# Digital Image Processing

## Chapter 1: Point Operations

In [1]:

Point operations are functions performed on each pixel of an image, regardless of the other pixels. They can be unary or binary meaning that one or two images are used to produce the end result. Point operations can be visualized as graphs of the functions of the intensity at each pixel. The following graph shows the original image graph before any operation is performed.

In [2]:
def no_operation(x):
return x
In [3]:
image_function_graph(no_operation)

A typical point operation applies a mathematical function on each pixel. The cell below defined a function $T(x,y) = f(x,y)/2$ which halves the intensity of each pixel. The resulting image appears as a darker version of the original.

In [4]:
def fn_1(x):
x = np.asarray(x)
return (x/2).astype(np.uint8)
In [5]:
compare_result(img, apply_point_op(img, fn_1))
In [6]:
image_function_graph(fn_1)

Another typical example for a point operation is thresholding where each pixel is compared to a threshold and processed accordingly. Thresholding is often used to binarize an image to a black and white image, or to mask out details of a photo.

Bottom threshold:

$T(x,y) =$

$0$, for $f(x,y) < threshold$

$f(x,y)$, for $f(x,y) > threshold$

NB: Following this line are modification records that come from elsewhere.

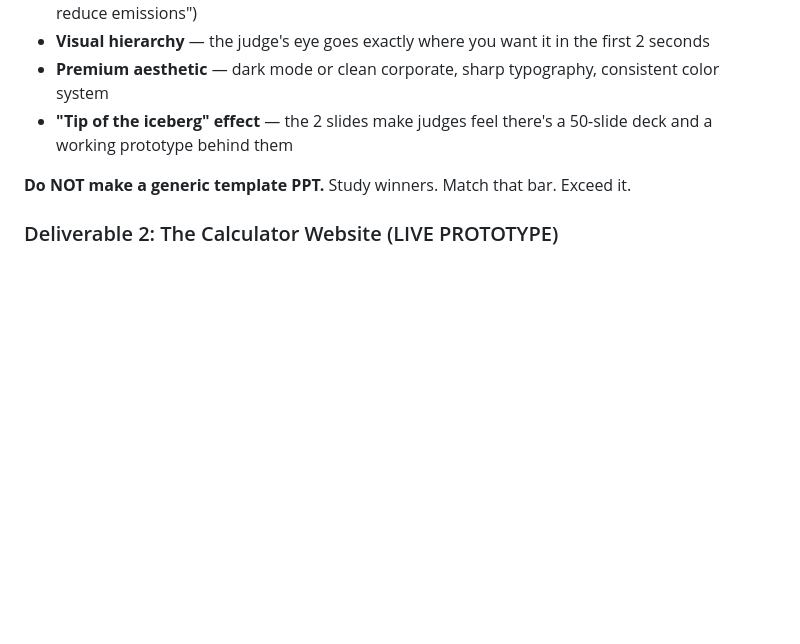
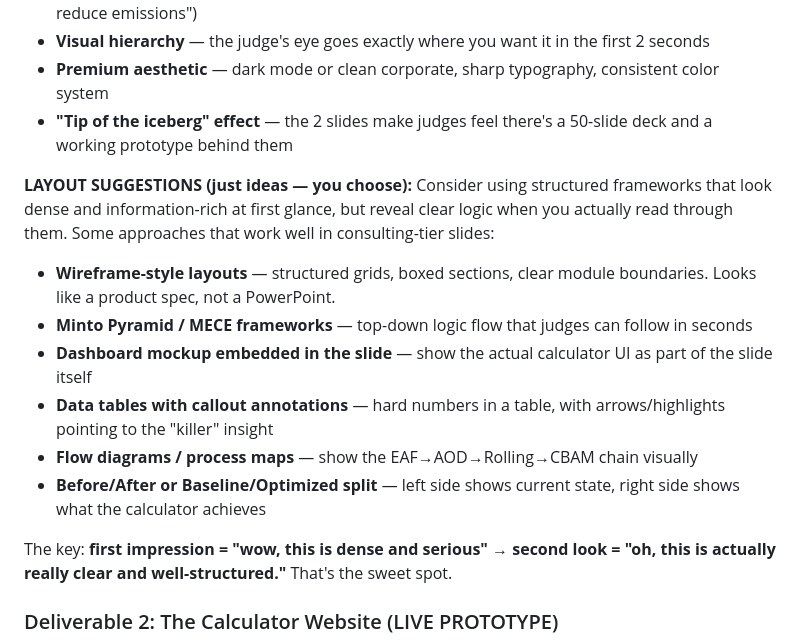
Before and after one commit to ritehrks/jindal-steel-case-study, a Markdown page: research/18-fable-master-prompt-v3.md, the part around the change. Drawn GitHub-style; blank space fills up the shorter version.

Commit message:
V3: added wireframe/framework layout suggestions for PPT (dense but clear)

```diff
--- a/research/18-fable-master-prompt-v3.md
+++ b/research/18-fable-master-prompt-v3.md
@@ -182,7 +182,16 @@ Your slides must look like they came from a **top-3 consulting firm's final clie
 - **Premium aesthetic** — dark mode or clean corporate, sharp typography, consistent color system
 - **"Tip of the iceberg" effect** — the 2 slides make judges feel there's a 50-slide deck and a working prototype behind them
 
-**Do NOT make a generic template PPT.** Study winners. Match that bar. Exceed it.
+**LAYOUT SUGGESTIONS (just ideas — you choose):**
+Consider using structured frameworks that look dense and information-rich at first glance, but reveal clear logic when you actually read through them. Some approaches that work well in consulting-tier slides:
+- **Wireframe-style layouts** — structured grids, boxed sections, clear module boundaries. Looks like a product spec, not a PowerPoint.
+- **Minto Pyramid / MECE frameworks** — top-down logic flow that judges can follow in seconds
+- **Dashboard mockup embedded in the slide** — show the actual calculator UI as part of the slide itself
+- **Data tables with callout annotations** — hard numbers in a table, with arrows/highlights pointing to the "killer" insight
+- **Flow diagrams / process maps** — show the EAF→AOD→Rolling→CBAM chain visually
+- **Before/After or Baseline/Optimized split** — left side shows current state, right side shows what the calculator achieves
+
+The key: **first impression = "wow, this is dense and serious"** → **second look = "oh, this is actually really clear and well-structured."** That's the sweet spot.
 
 ### Deliverable 2: The Calculator Website (LIVE PROTOTYPE)
 Build an actual working carbon & energy calculator for stainless steel. This is the core of Problem Statement 3 — a tool where users adjust inputs (scrap %, energy source, alloy mix) and instantly see the effect on emissions per tonne. Use real data from our research files (emission factors, fuel factors, Jindal benchmarks). Deploy it so we have a live link.
```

In [7]:
def fn_thresh_bot (x):
thresh = 75
y = fn.rgb2luma(x)
if (y < thresh):
return [0,0,0]
else:
return x
In [8]:
compare_result(img, apply_point_op(img, fn_thresh_bot))
In [9]:
image_function_graph(fn_thresh_bot)

Binarization:

$T(x,y) =$

$0$, for $f(x,y) < threshold$

$255$, for $f(x,y) > threshold$

In [10]:
def fn_thresh_both (x):
thresh = 80
y = fn.rgb2luma(x)
if (y < thresh):
return [0,0,0]
else:
return [255, 255, 255]
In [11]:
compare_result(img, apply_point_op(img, fn_thresh_both))

A

In [12]:
image_function_graph(fn_thresh_both)

Virtually any function of pixel intensity can be applied to produce a processed point operation.

### Gamma Correction

Gamma correction is a type of point operation that follows the formule $f(x,y) = c.r^\gamma$, where $c$ and $\gamma$ are the tuning parameters and $r$ is the normalized intensity. Gamma correction is widely used to correct the input radiance mapping of the camera pixels and display the image properly on monitors.

In [27]:
def fn_gamma_correction (x):
x = np.asarray(x)
gamma = 2.2
r = 1
y = r*np.power(x/255.0,gamma)*255
return y.astype(np.uint8)
In [28]:
image_function_graph(fn_gamma_correction)